(Version comparison data)
'''

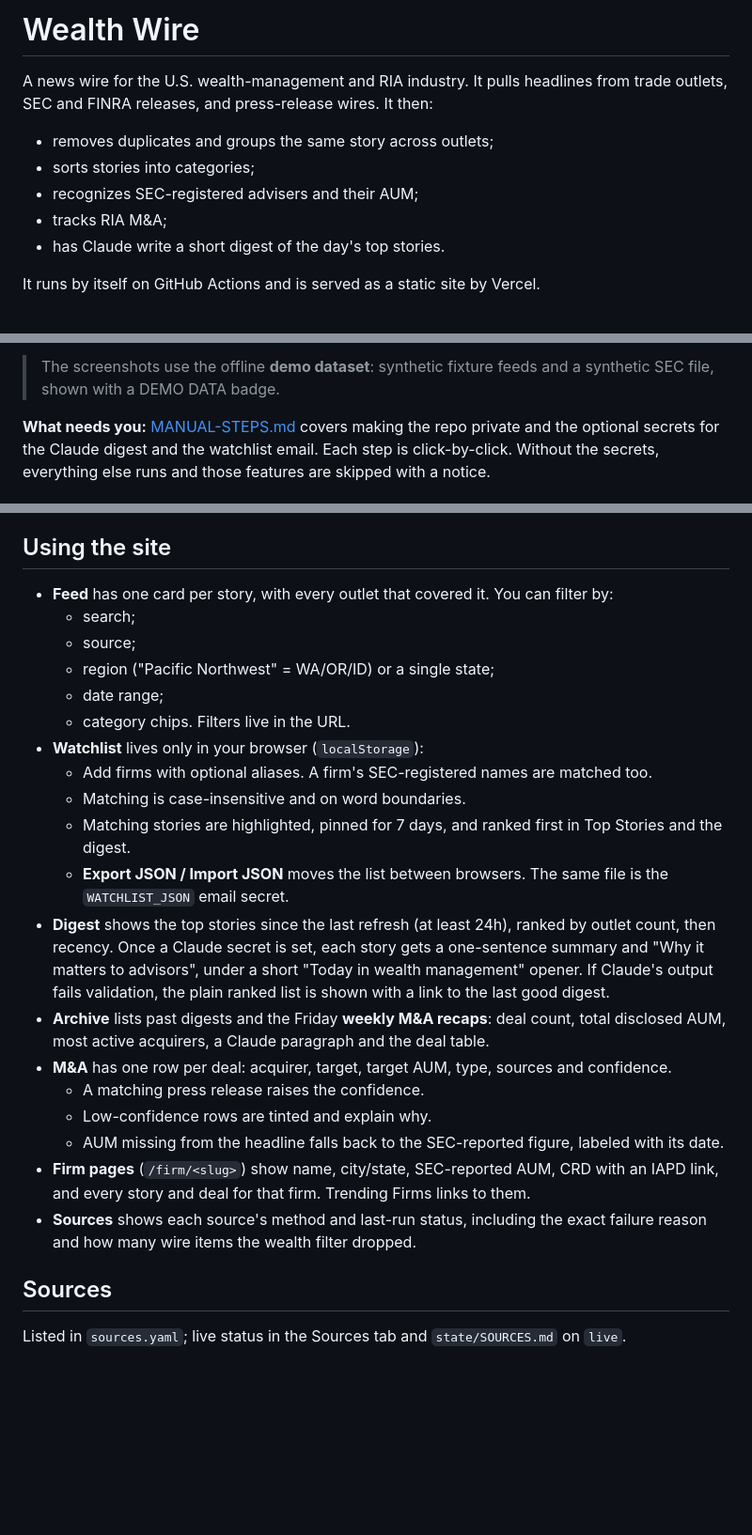
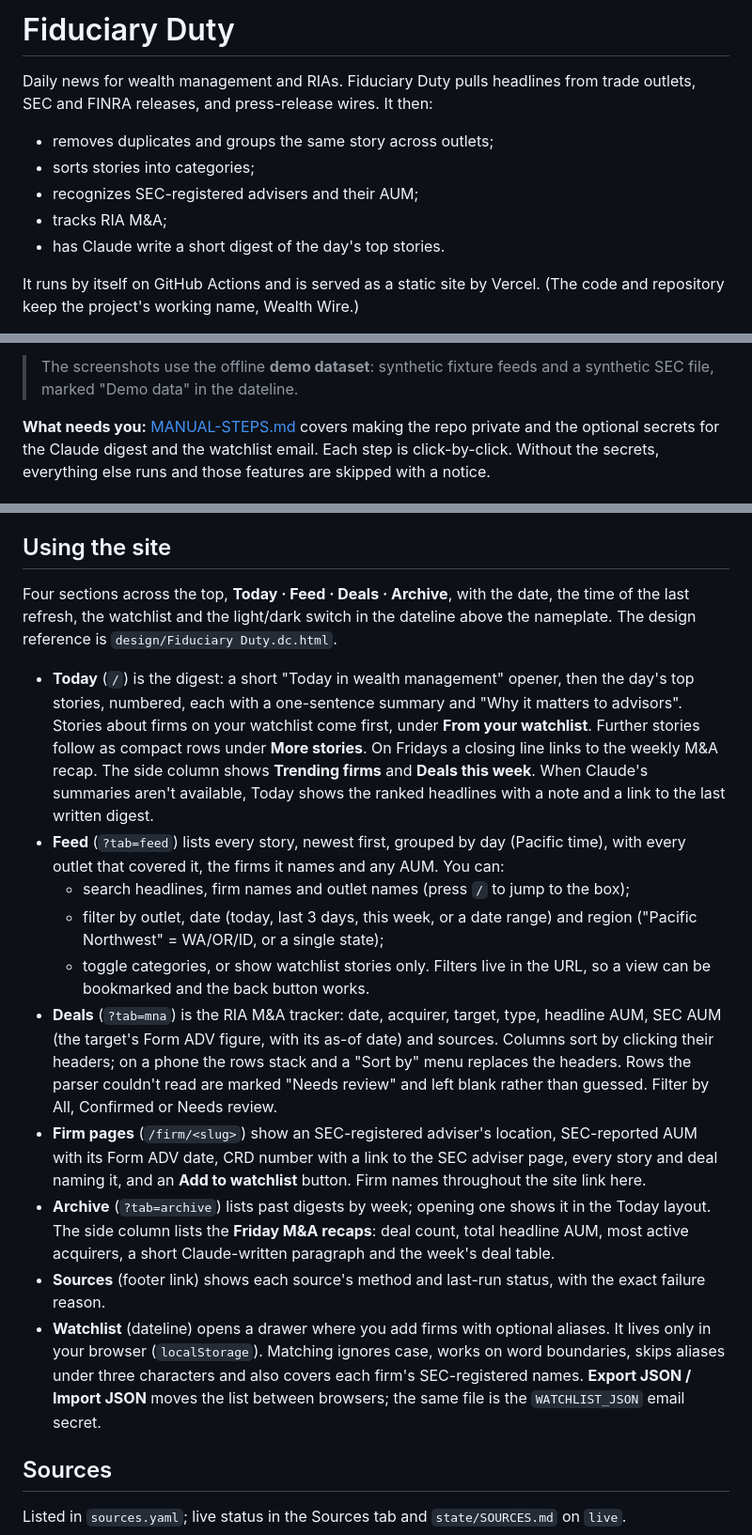
Before and after one commit to SantiMiguel11/Wealth-Wire, a Markdown page: README.md, 3 parts joined by grey strips. Shown at 94% size. Drawn GitHub-style; blank space fills up the shorter version.

Commit message:
Redesign docs: README describes Fiduciary Duty and its screens; decisions logged
Co-Authored-By: Claude Opus 5.5 <noreply@anthropic.com>
Claude-Session: https://claude.ai/code/session_01No3LSa1TZhNoVxSGY952T3

```diff
--- a/README.md
+++ b/README.md
@@ -1,12 +1,13 @@
-# Wealth Wire
+# Fiduciary Duty
 
-A news wire for the U.S. wealth-management and RIA industry. It pulls headlines from trade outlets, SEC and
-FINRA releases, and press-release wires. It then:
+Daily news for wealth management and RIAs. Fiduciary Duty pulls headlines from trade outlets, SEC and FINRA
+releases, and press-release wires. It then:
 - removes duplicates and groups the same story across outlets;
 - sorts stories into categories;
 - recognizes SEC-registered advisers and their AUM;
 - tracks RIA M&A;
 - has Claude write a short digest of the day's top stories.
 
-It runs by itself on GitHub Actions and is served as a static site by Vercel.
+It runs by itself on GitHub Actions and is served as a static site by Vercel. (The code and repository keep
+the project's working name, Wealth Wire.)
 
@@ -18,6 +19,6 @@ It runs by itself on GitHub Actions and is served as a static site by Vercel.
 
-> The screenshots use the offline **demo dataset**: synthetic fixture feeds and a synthetic SEC file, shown
-> with a DEMO DATA badge.
+> The screenshots use the offline **demo dataset**: synthetic fixture feeds and a synthetic SEC file, marked
+> "Demo data" in the dateline.
 
 **What needs you:** [MANUAL-STEPS.md](MANUAL-STEPS.md) covers making the repo private and the optional
 secrets for the Claude digest and the watchlist email. Each step is click-by-click. Without the secrets,
@@ -46,33 +47,38 @@ GitHub Actions (weekdays ~6:00, 12:00, 17:00 PT; weekends ~8:00 PT; or "Run work
 
 ## Using the site
 
-- **Feed** has one card per story, with every outlet that covered it. You can filter by:
-  - search;
-  - source;
-  - region ("Pacific Northwest" = WA/OR/ID) or a single state;
-  - date range;
-  - category chips.
-  Filters live in the URL.
-- **Watchlist** lives only in your browser (`localStorage`):
-  - Add firms with optional aliases. A firm's SEC-registered names are matched too.
-  - Matching is case-insensitive and on word boundaries.
-  - Matching stories are highlighted, pinned for 7 days, and ranked first in Top Stories and the digest.
-  - **Export JSON / Import JSON** moves the list between browsers. The same file is the `WATCHLIST_JSON`
-    email secret.
-- **Digest** shows the top stories since the last refresh (at least 24h), ranked by outlet count, then
-  recency. Once a Claude secret is set, each story gets a one-sentence summary and "Why it matters to
-  advisors", under a short "Today in wealth management" opener. If Claude's output fails validation, the
-  plain ranked list is shown with a link to the last good digest.
-- **Archive** lists past digests and the Friday **weekly M&A recaps**: deal count, total disclosed AUM, most
-  active acquirers, a Claude paragraph and the deal table.
-- **M&A** has one row per deal: acquirer, target, target AUM, type, sources and confidence.
-  - A matching press release raises the confidence.
-  - Low-confidence rows are tinted and explain why.
-  - AUM missing from the headline falls back to the SEC-reported figure, labeled with its date.
-- **Firm pages** (`/firm/<slug>`) show name, city/state, SEC-reported AUM, CRD with an IAPD link, and every
-  story and deal for that firm. Trending Firms links to them.
-- **Sources** shows each source's method and last-run status, including the exact failure reason and how
-  many wire items the wealth filter dropped.
+Four sections across the top, **Today · Feed · Deals · Archive**, with the date, the time of the last
+refresh, the watchlist and the light/dark switch in the dateline above the nameplate. The design reference
+is `design/Fiduciary Duty.dc.html`.
+
+- **Today** (`/`) is the digest: a short "Today in wealth management" opener, then the day's top stories,
+  numbered, each with a one-sentence summary and "Why it matters to advisors". Stories about firms on your
+  watchlist come first, under **From your watchlist**. Further stories follow as compact rows under **More
+  stories**. On Fridays a closing line links to the weekly M&A recap. The side column shows **Trending firms**
+  and **Deals this week**. When Claude's summaries aren't available, Today shows the ranked headlines with a
+  note and a link to the last written digest.
+- **Feed** (`?tab=feed`) lists every story, newest first, grouped by day (Pacific time), with every outlet
+  that covered it, the firms it names and any AUM. You can:
+  - search headlines, firm names and outlet names (press `/` to jump to the box);
+  - filter by outlet, date (today, last 3 days, this week, or a date range) and region ("Pacific Northwest"
+    = WA/OR/ID, or a single state);
+  - toggle categories, or show watchlist stories only.
+  Filters live in the URL, so a view can be bookmarked and the back button works.
+- **Deals** (`?tab=mna`) is the RIA M&A tracker: date, acquirer, target, type, headline AUM, SEC AUM (the
+  target's Form ADV figure, with its as-of date) and sources. Columns sort by clicking their headers; on a
+  phone the rows stack and a "Sort by" menu replaces the headers. Rows the parser couldn't read are marked
+  "Needs review" and left blank rather than guessed. Filter by All, Confirmed or Needs review.
+- **Firm pages** (`/firm/<slug>`) show an SEC-registered adviser's location, SEC-reported AUM with its
+  Form ADV date, CRD number with a link to the SEC adviser page, every story and deal naming it, and an
+  **Add to watchlist** button. Firm names throughout the site link here.
+- **Archive** (`?tab=archive`) lists past digests by week; opening one shows it in the Today layout. The side
+  column lists the **Friday M&A recaps**: deal count, total headline AUM, most active acquirers, a short
+  Claude-written paragraph and the week's deal table.
+- **Sources** (footer link) shows each source's method and last-run status, with the exact failure reason.
+- **Watchlist** (dateline) opens a drawer where you add firms with optional aliases. It lives only in your
+  browser (`localStorage`). Matching ignores case, works on word boundaries, skips aliases under three
+  characters and also covers each firm's SEC-registered names. **Export JSON / Import JSON** moves the list
+  between browsers; the same file is the `WATCHLIST_JSON` email secret.
 
 ## Sources
 
```
Also changed, not shown: other parts of README.md (+5 -5 lines), DECISIONS.md (+26 -0 lines).
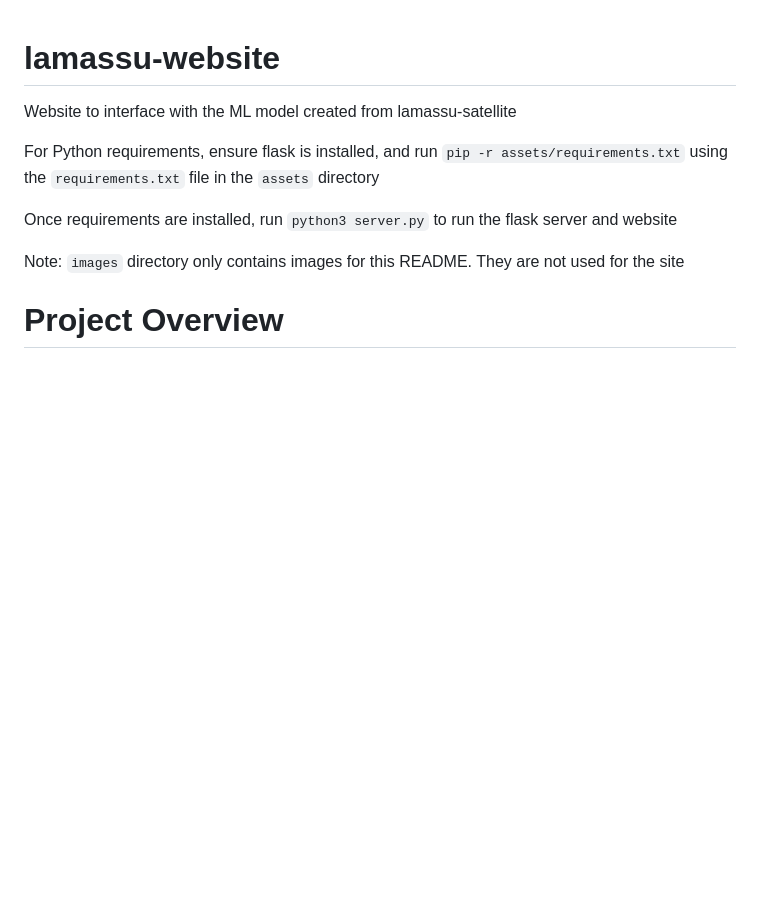
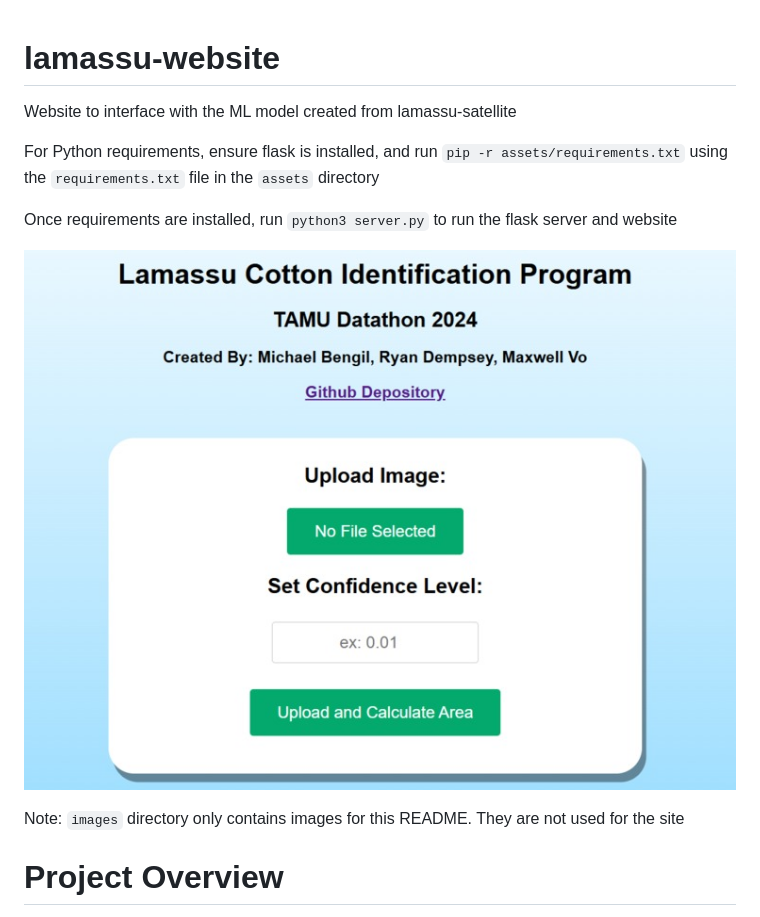
Before and after one commit to Archan6el/lamassu-website, a Markdown page: README.md, the part around the change. Drawn GitHub-style; blank space fills up the shorter version.

```diff
--- a/README.md
+++ b/README.md
@@ -4,6 +4,8 @@ Website to interface with the ML model created from lamassu-satellite
 For Python requirements, ensure flask is installed, and run `pip -r assets/requirements.txt` using the `requirements.txt` file in the `assets` directory
 
 Once requirements are installed, run `python3 server.py` to run the flask server and website
+
+![Site Image](images/gallery.jpg)
 
 Note: `images` directory only contains images for this README. They are not used for the site
 
```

'''

## Directions for this task
Which lines hold the string "names"? Copy all of them from the data above.

## Response for this exercise
-  - Add firms with optional aliases. A firm's SEC-registered names are matched too.
+  that covered it, the firms it names and any AUM. You can:
+  - search headlines, firm names and outlet names (press `/` to jump to the box);
+  **Add to watchlist** button. Firm names throughout the site link here.
+  characters and also covers each firm's SEC-registered names. **Export JSON / Import JSON** moves the list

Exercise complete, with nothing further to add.